> [To do] Every entry below must be retyped exactly, and the pictures must be left out.

> [Source data]
○ ○ ○
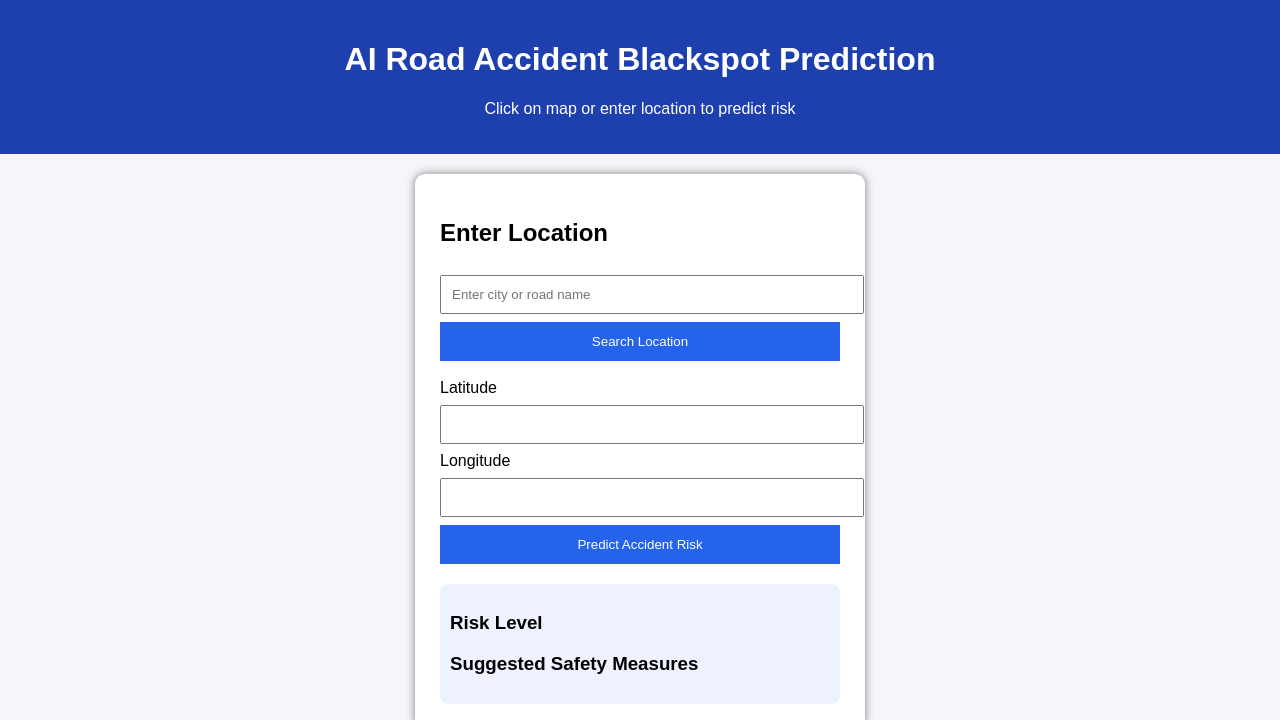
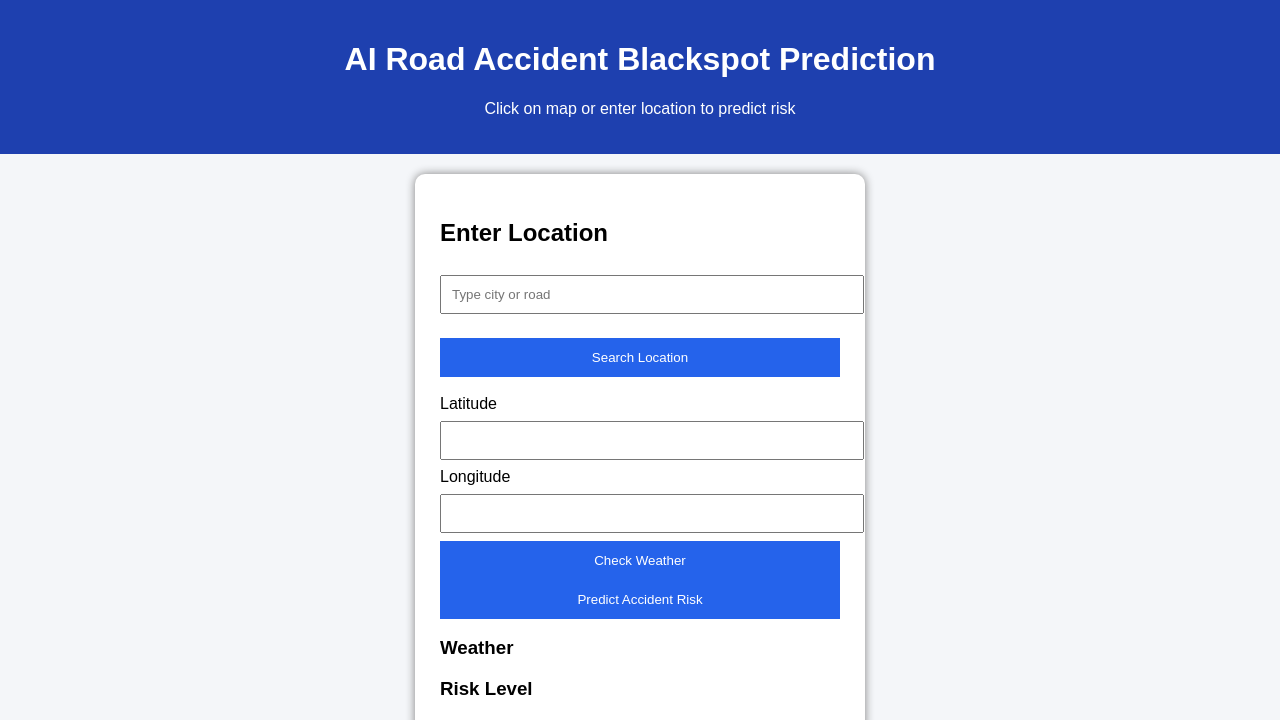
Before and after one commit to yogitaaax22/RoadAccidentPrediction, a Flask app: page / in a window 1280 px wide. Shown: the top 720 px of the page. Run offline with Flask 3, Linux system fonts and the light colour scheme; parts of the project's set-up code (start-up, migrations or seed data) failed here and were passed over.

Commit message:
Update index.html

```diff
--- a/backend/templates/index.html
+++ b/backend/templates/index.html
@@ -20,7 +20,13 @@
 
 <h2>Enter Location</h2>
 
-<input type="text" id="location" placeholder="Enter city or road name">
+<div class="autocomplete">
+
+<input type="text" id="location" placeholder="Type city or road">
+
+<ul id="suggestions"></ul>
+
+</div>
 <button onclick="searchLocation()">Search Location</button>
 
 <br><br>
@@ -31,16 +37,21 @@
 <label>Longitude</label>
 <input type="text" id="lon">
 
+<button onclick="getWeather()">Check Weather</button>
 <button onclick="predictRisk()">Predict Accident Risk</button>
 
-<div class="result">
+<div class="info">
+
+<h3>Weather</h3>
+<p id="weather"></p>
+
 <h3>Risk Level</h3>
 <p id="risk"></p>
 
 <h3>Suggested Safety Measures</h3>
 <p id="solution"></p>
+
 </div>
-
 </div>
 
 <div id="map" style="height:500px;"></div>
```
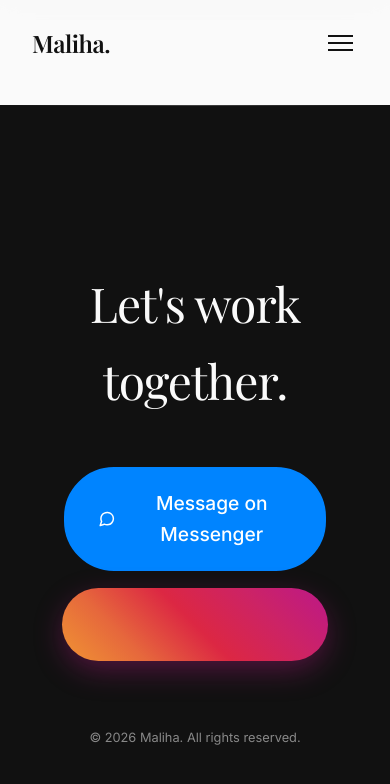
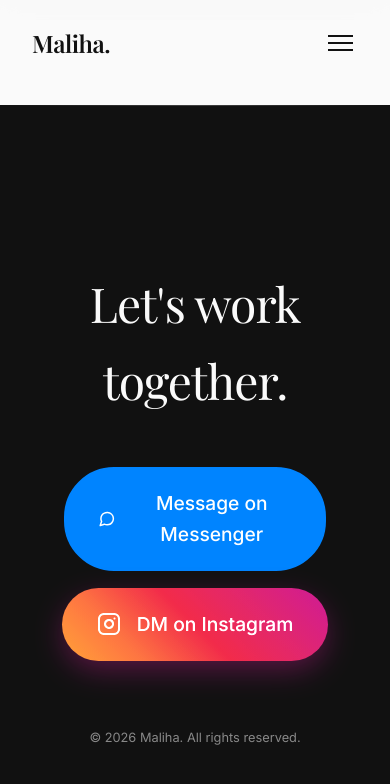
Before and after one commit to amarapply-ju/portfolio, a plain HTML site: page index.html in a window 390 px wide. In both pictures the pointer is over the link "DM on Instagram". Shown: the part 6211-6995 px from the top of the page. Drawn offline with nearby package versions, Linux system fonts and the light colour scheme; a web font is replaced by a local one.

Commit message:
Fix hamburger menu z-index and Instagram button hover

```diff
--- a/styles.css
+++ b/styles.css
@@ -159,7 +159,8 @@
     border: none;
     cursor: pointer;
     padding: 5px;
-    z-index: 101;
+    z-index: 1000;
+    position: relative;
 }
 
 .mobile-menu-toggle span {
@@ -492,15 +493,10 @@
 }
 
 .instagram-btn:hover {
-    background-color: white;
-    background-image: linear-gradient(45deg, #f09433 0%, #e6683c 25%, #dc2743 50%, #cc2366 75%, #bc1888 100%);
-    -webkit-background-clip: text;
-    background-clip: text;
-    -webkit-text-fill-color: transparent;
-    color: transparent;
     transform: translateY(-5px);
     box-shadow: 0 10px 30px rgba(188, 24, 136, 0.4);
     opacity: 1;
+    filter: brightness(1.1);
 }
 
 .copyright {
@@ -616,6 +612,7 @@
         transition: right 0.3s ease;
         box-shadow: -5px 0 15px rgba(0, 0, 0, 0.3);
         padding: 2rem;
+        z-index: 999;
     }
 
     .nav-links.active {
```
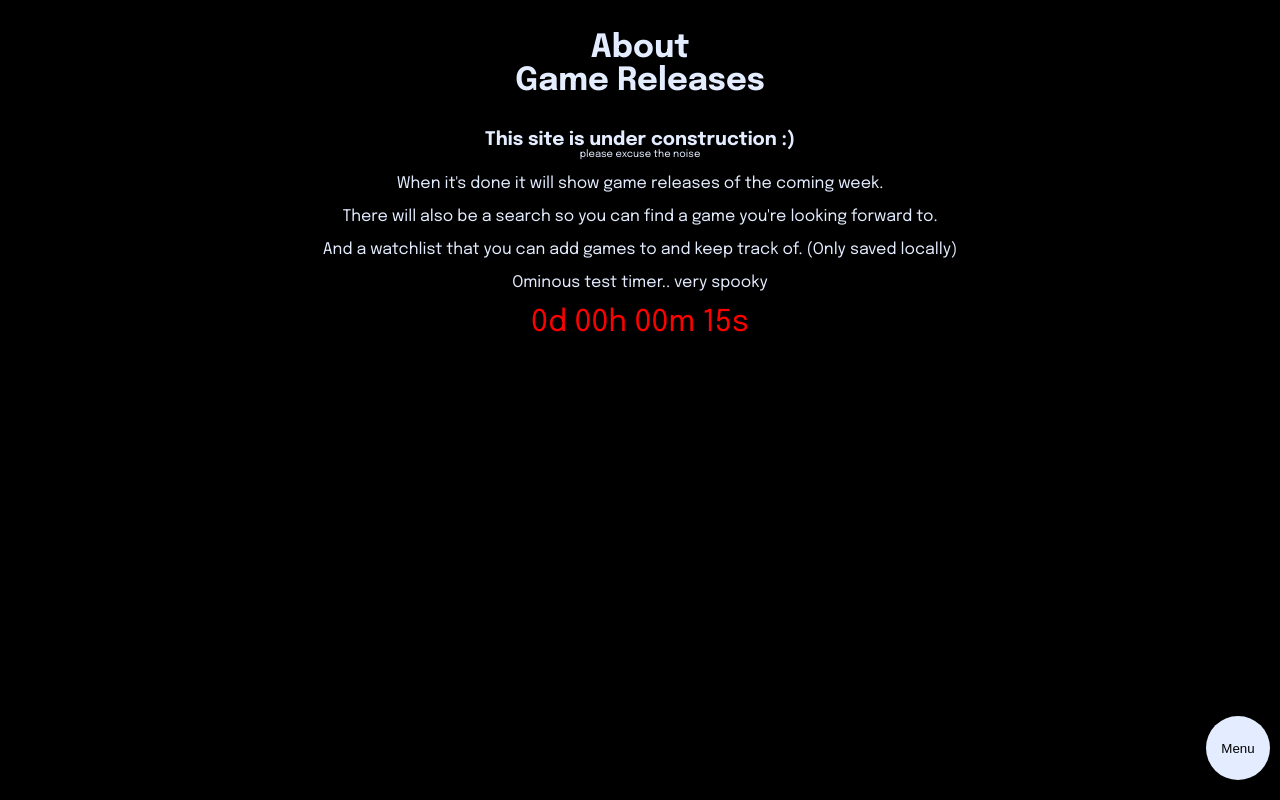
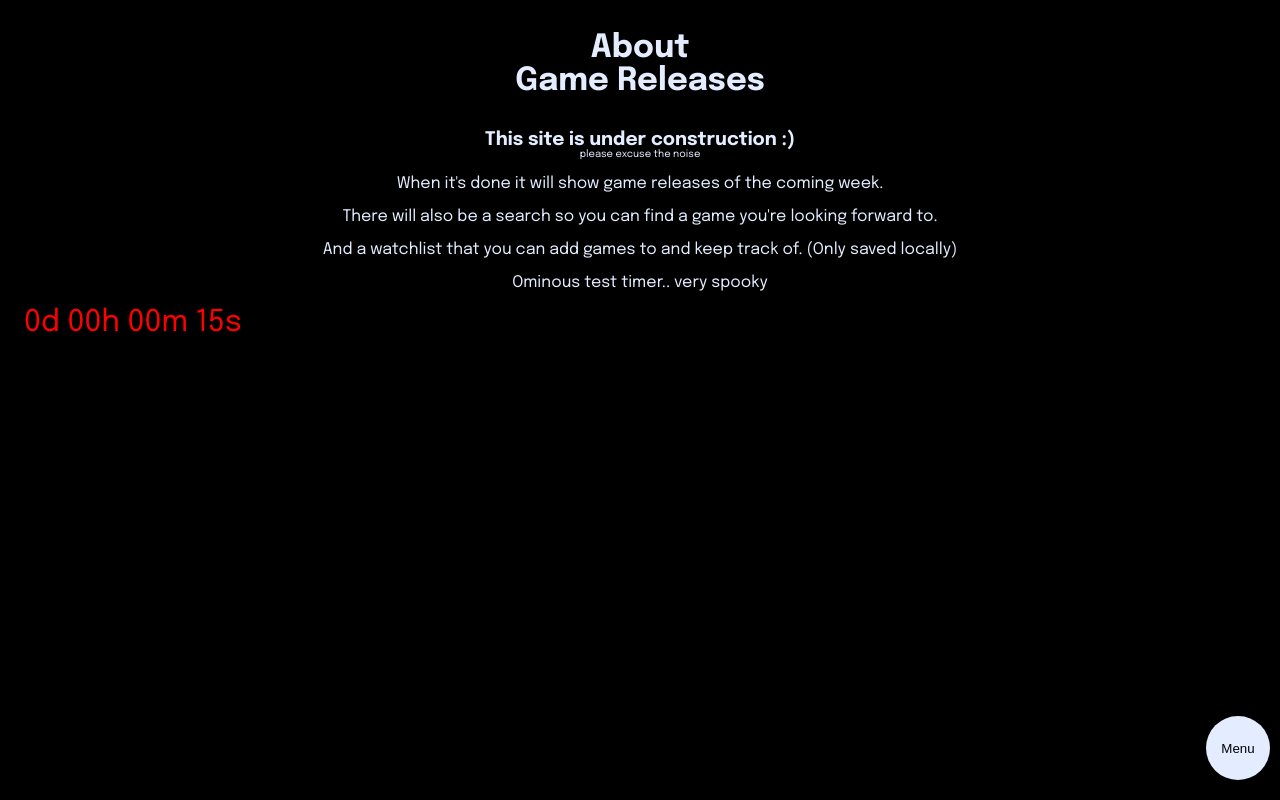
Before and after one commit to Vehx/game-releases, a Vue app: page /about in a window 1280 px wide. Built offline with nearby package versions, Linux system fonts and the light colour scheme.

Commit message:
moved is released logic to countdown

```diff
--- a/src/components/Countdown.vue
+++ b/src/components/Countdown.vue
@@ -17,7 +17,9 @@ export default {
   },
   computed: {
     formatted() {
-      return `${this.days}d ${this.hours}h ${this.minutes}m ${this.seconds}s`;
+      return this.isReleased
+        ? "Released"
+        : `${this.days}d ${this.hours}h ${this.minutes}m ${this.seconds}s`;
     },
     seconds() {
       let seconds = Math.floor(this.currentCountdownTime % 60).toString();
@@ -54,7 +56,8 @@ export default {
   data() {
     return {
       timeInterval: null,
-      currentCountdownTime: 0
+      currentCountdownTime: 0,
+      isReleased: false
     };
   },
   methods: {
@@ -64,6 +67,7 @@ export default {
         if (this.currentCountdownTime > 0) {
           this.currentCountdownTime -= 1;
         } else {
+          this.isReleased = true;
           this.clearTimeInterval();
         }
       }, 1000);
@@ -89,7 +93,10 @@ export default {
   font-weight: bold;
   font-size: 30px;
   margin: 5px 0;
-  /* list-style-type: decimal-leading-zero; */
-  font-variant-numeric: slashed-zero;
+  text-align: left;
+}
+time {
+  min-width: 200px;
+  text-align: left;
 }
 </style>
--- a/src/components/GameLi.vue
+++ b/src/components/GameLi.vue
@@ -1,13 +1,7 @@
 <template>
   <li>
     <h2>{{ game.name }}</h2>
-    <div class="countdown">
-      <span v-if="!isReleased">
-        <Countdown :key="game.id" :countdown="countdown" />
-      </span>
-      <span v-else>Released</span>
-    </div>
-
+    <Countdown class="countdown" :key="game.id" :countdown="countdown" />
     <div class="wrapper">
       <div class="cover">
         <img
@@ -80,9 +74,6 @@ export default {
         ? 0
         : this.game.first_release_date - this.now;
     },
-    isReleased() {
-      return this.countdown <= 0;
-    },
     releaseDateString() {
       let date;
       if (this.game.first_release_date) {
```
○ ○ ○
> [Output of the exercise]
Before and after one commit to yogitaaax22/RoadAccidentPrediction, a Flask app: page / in a window 1280 px wide. Shown: the top 720 px of the page. Run offline with Flask 3, Linux system fonts and the light colour scheme; parts of the project's set-up code (start-up, migrations or seed data) failed here and were passed over.

Commit message:
Update index.html

```diff
--- a/backend/templates/index.html
+++ b/backend/templates/index.html
@@ -20,7 +20,13 @@
 
 <h2>Enter Location</h2>
 
-<input type="text" id="location" placeholder="Enter city or road name">
+<div class="autocomplete">
+
+<input type="text" id="location" placeholder="Type city or road">
+
+<ul id="suggestions"></ul>
+
+</div>
 <button onclick="searchLocation()">Search Location</button>
 
 <br><br>
@@ -31,16 +37,21 @@
 <label>Longitude</label>
 <input type="text" id="lon">
 
+<button onclick="getWeather()">Check Weather</button>
 <button onclick="predictRisk()">Predict Accident Risk</button>
 
-<div class="result">
+<div class="info">
+
+<h3>Weather</h3>
+<p id="weather"></p>
+
 <h3>Risk Level</h3>
 <p id="risk"></p>
 
 <h3>Suggested Safety Measures</h3>
 <p id="solution"></p>
+
 </div>
-
 </div>
 
 <div id="map" style="height:500px;"></div>
```
Before and after one commit to amarapply-ju/portfolio, a plain HTML site: page index.html in a window 390 px wide. In both pictures the pointer is over the link "DM on Instagram". Shown: the part 6211-6995 px from the top of the page. Drawn offline with nearby package versions, Linux system fonts and the light colour scheme; a web font is replaced by a local one.

Commit message:
Fix hamburger menu z-index and Instagram button hover

```diff
--- a/styles.css
+++ b/styles.css
@@ -159,7 +159,8 @@
     border: none;
     cursor: pointer;
     padding: 5px;
-    z-index: 101;
+    z-index: 1000;
+    position: relative;
 }
 
 .mobile-menu-toggle span {
@@ -492,15 +493,10 @@
 }
 
 .instagram-btn:hover {
-    background-color: white;
-    background-image: linear-gradient(45deg, #f09433 0%, #e6683c 25%, #dc2743 50%, #cc2366 75%, #bc1888 100%);
-    -webkit-background-clip: text;
-    background-clip: text;
-    -webkit-text-fill-color: transparent;
-    color: transparent;
     transform: translateY(-5px);
     box-shadow: 0 10px 30px rgba(188, 24, 136, 0.4);
     opacity: 1;
+    filter: brightness(1.1);
 }
 
 .copyright {
@@ -616,6 +612,7 @@
         transition: right 0.3s ease;
         box-shadow: -5px 0 15px rgba(0, 0, 0, 0.3);
         padding: 2rem;
+        z-index: 999;
     }
 
     .nav-links.active {
```
Before and after one commit to Vehx/game-releases, a Vue app: page /about in a window 1280 px wide. Built offline with nearby package versions, Linux system fonts and the light colour scheme.

Commit message:
moved is released logic to countdown

```diff
--- a/src/components/Countdown.vue
+++ b/src/components/Countdown.vue
@@ -17,7 +17,9 @@ export default {
   },
   computed: {
     formatted() {
-      return `${this.days}d ${this.hours}h ${this.minutes}m ${this.seconds}s`;
+      return this.isReleased
+        ? "Released"
+        : `${this.days}d ${this.hours}h ${this.minutes}m ${this.seconds}s`;
     },
     seconds() {
       let seconds = Math.floor(this.currentCountdownTime % 60).toString();
@@ -54,7 +56,8 @@ export default {
   data() {
     return {
       timeInterval: null,
-      currentCountdownTime: 0
+      currentCountdownTime: 0,
+      isReleased: false
     };
   },
   methods: {
@@ -64,6 +67,7 @@ export default {
         if (this.currentCountdownTime > 0) {
           this.currentCountdownTime -= 1;
         } else {
+          this.isReleased = true;
           this.clearTimeInterval();
         }
       }, 1000);
@@ -89,7 +93,10 @@ export default {
   font-weight: bold;
   font-size: 30px;
   margin: 5px 0;
-  /* list-style-type: decimal-leading-zero; */
-  font-variant-numeric: slashed-zero;
+  text-align: left;
+}
+time {
+  min-width: 200px;
+  text-align: left;
 }
 </style>
--- a/src/components/GameLi.vue
+++ b/src/components/GameLi.vue
@@ -1,13 +1,7 @@
 <template>
   <li>
     <h2>{{ game.name }}</h2>
-    <div class="countdown">
-      <span v-if="!isReleased">
-        <Countdown :key="game.id" :countdown="countdown" />
-      </span>
-      <span v-else>Released</span>
-    </div>
-
+    <Countdown class="countdown" :key="game.id" :countdown="countdown" />
     <div class="wrapper">
       <div class="cover">
         <img
@@ -80,9 +74,6 @@ export default {
         ? 0
         : this.game.first_release_date - this.now;
     },
-    isReleased() {
-      return this.countdown <= 0;
-    },
     releaseDateString() {
       let date;
       if (this.game.first_release_date) {
```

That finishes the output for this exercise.